I recently shared 5 money tips to teach kids this summer for a special financial literacy insert in USA Today. I decided to expand on these tips and share how our family puts these tips into action. If you missed the first tip, here’s the link to Tip #1: Choice and how we applied that tip in our own family. Now for Tip #2:
Tip #2 – Set goals. Teach your child to set goals for each money choice. Kids need to know what they are saving for to maintain their interest. Goals help them delay the gratification of spending right now.
When Allison, my oldest, had just finished her sophomore year in college, she had a summer of facing reality.
Since her freshman year in high school, we had told her that we would pay for her college tuition, housing and meal plans. She would be responsible for all of the other stuff – clothes, eating out, living off campus, spring break trips, gas money, car upkeep – you name it. That’s right. All the parts of college life most kids live for would be up to her to provide.
We told her that when she was still a freshman in high school because, well, she needed time to try to figure out how she would earn the money she needed to “survive” (her word, not mine).
Allison worked pretty much non-stop since she was old enough to get a job during her sophomore year in high school. She sold shoes, was a restaurant waitress and hostess and even started her own business driving people to and from the airport. (The business idea was at the suggestion of a frequent flyer friend.)

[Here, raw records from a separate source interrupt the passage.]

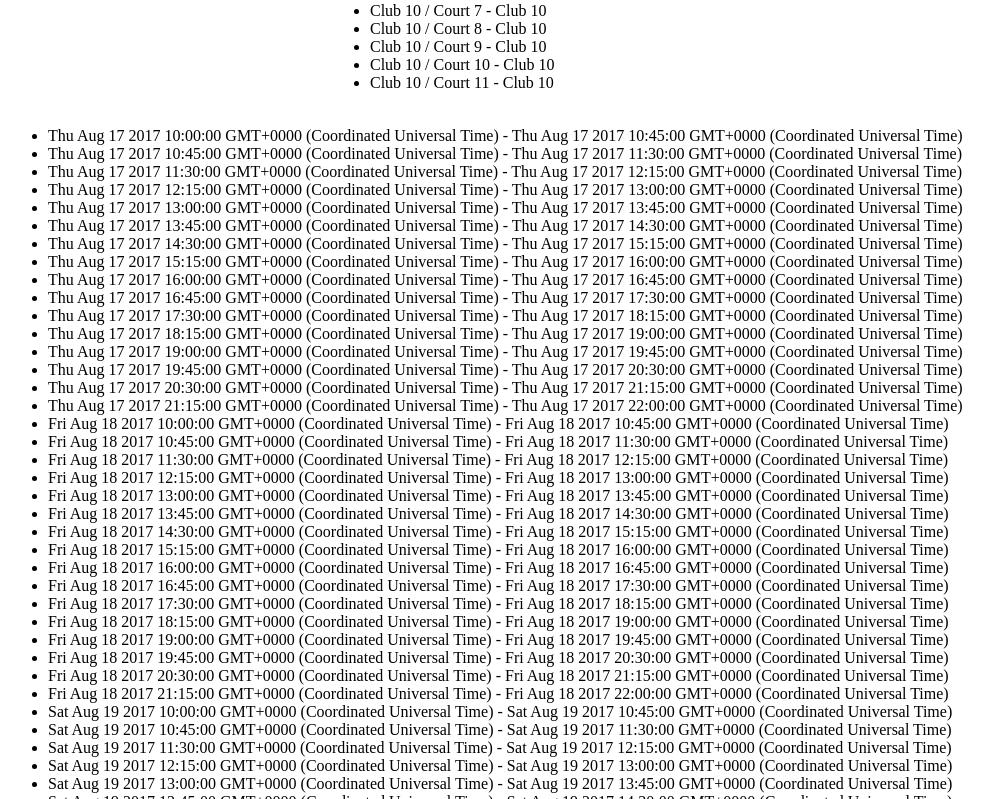
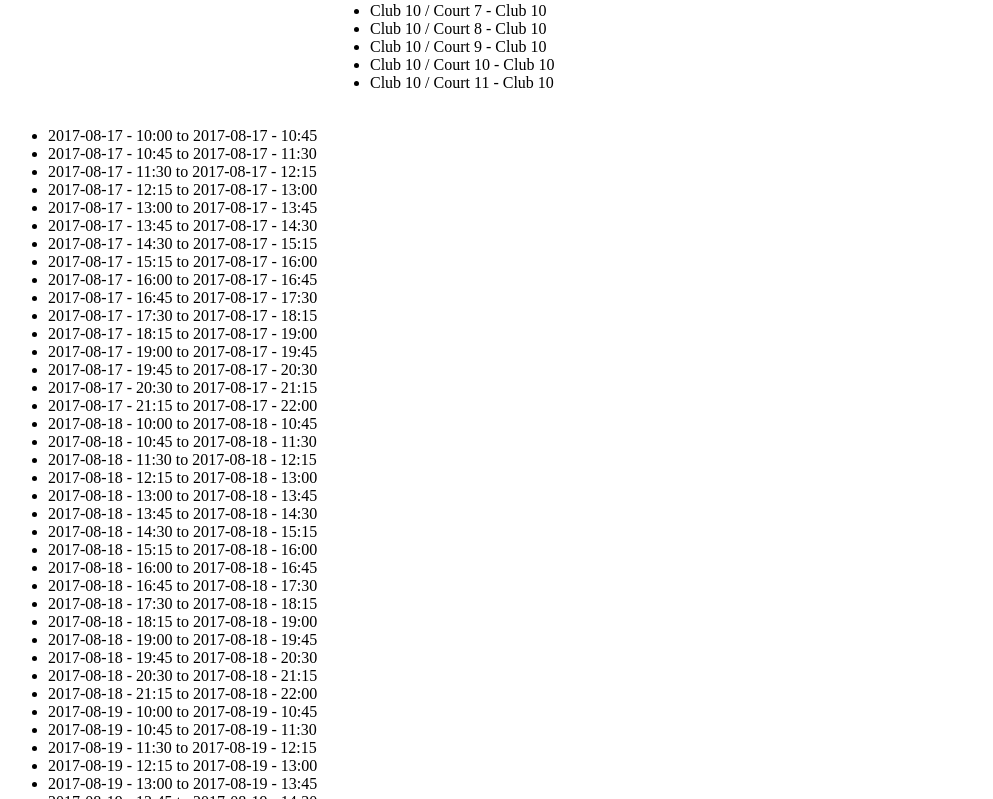
Before and after one commit to alayham/ngSquashBooking, an Angular app: page / in a window 1280 px wide. Shown: the part 3301-4100 px from the top of the page, without its empty margins (0-993 px from the left). Built offline with nearby package versions, Linux system fonts and the light colour scheme.

Commit message:
Better display of dates

```diff
--- a/src/app/admin/slot-view/slot-view.component.html
+++ b/src/app/admin/slot-view/slot-view.component.html
@@ -1,5 +1,5 @@
 <ul data-testing>
 <li *ngFor="let slot of scheduler.timeSlots">
-  {{ slot.startDate }} - {{ slot.endDate }}
-</li>
+    {{ slot.startDate | date:'y-MM-dd - H:mm' }} to {{ slot.endDate  | date:'y-MM-dd - H:mm'}}
+  </li>
 </ul>
```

So why was that her summer of facing reality? Because she had a big choice to make: live off campus in an apartment her junior year OR join her friends on a spring break trip.
The ask – but no
When she asked us to pay for either luxury, we politely declined.
Initially, she was determined to make both options – or goals – a reality. But the financial reality was that she could afford only one.
Her final choice
Eventually, she told us she would not be going on spring break with her friends because she could not afford to take that trip and live off campus in her junior year. I could almost hear the chorus of angels sing when I heard those words. She was making a choice, setting a goal for what was really important to her: the off-campus apartment. And she was going to make that goal a reality!
She learned that lesson about herself because she was in charge of this money choice and in charge of earning the money to make the choice – her goal – a reality in her life – not us.
Until you give a child control over and responsibility for money in their lives, you don’t really know – nor do they – what is really worth spending money on.